Pull out all lines from the listing below in which the word "ical" appears.

__________

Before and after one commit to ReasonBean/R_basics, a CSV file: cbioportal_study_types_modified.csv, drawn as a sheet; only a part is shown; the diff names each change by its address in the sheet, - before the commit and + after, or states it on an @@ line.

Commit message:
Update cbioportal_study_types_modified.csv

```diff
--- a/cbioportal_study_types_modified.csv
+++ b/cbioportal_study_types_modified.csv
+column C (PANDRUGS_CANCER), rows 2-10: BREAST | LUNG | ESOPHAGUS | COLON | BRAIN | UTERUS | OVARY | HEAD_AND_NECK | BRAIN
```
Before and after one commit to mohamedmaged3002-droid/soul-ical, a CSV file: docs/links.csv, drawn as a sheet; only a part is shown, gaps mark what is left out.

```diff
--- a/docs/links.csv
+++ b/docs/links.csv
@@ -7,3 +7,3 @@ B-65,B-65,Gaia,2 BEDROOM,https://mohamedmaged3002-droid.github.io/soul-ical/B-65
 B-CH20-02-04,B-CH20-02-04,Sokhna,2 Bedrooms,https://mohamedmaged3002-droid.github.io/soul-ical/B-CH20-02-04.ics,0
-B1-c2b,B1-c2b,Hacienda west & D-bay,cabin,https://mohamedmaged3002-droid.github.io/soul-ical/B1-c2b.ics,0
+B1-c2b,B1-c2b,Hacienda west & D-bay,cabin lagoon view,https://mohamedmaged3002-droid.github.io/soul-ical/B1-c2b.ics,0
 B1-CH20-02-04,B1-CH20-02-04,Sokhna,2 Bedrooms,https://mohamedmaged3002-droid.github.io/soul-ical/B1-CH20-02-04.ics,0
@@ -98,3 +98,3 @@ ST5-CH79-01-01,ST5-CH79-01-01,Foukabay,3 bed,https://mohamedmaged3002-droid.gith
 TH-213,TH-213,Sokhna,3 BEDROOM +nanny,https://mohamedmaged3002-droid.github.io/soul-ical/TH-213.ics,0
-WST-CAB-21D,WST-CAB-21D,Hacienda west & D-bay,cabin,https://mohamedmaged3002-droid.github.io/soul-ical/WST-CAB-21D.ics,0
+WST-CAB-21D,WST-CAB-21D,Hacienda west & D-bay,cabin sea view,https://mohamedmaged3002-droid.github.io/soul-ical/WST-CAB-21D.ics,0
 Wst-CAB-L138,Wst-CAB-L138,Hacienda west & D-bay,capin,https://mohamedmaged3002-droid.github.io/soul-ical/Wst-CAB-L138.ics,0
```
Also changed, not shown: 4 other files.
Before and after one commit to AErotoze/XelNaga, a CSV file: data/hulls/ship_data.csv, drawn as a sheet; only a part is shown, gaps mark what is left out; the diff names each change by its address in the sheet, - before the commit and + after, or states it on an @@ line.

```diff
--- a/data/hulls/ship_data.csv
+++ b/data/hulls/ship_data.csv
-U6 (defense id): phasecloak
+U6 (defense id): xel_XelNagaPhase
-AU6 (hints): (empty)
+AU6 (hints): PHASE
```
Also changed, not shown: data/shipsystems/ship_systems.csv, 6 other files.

__________

▸ Response for this exercise:
Before and after one commit to mohamedmaged3002-droid/soul-ical, a CSV file: docs/links.csv, drawn as a sheet; only a part is shown, gaps mark what is left out.
@@ -7,3 +7,3 @@ B-65,B-65,Gaia,2 BEDROOM,https://mohamedmaged3002-droid.github.io/soul-ical/B-65
 B-CH20-02-04,B-CH20-02-04,Sokhna,2 Bedrooms,https://mohamedmaged3002-droid.github.io/soul-ical/B-CH20-02-04.ics,0
-B1-c2b,B1-c2b,Hacienda west & D-bay,cabin,https://mohamedmaged3002-droid.github.io/soul-ical/B1-c2b.ics,0
+B1-c2b,B1-c2b,Hacienda west & D-bay,cabin lagoon view,https://mohamedmaged3002-droid.github.io/soul-ical/B1-c2b.ics,0
 B1-CH20-02-04,B1-CH20-02-04,Sokhna,2 Bedrooms,https://mohamedmaged3002-droid.github.io/soul-ical/B1-CH20-02-04.ics,0
 TH-213,TH-213,Sokhna,3 BEDROOM +nanny,https://mohamedmaged3002-droid.github.io/soul-ical/TH-213.ics,0
-WST-CAB-21D,WST-CAB-21D,Hacienda west & D-bay,cabin,https://mohamedmaged3002-droid.github.io/soul-ical/WST-CAB-21D.ics,0
+WST-CAB-21D,WST-CAB-21D,Hacienda west & D-bay,cabin sea view,https://mohamedmaged3002-droid.github.io/soul-ical/WST-CAB-21D.ics,0
 Wst-CAB-L138,Wst-CAB-L138,Hacienda west & D-bay,capin,https://mohamedmaged3002-droid.github.io/soul-ical/Wst-CAB-L138.ics,0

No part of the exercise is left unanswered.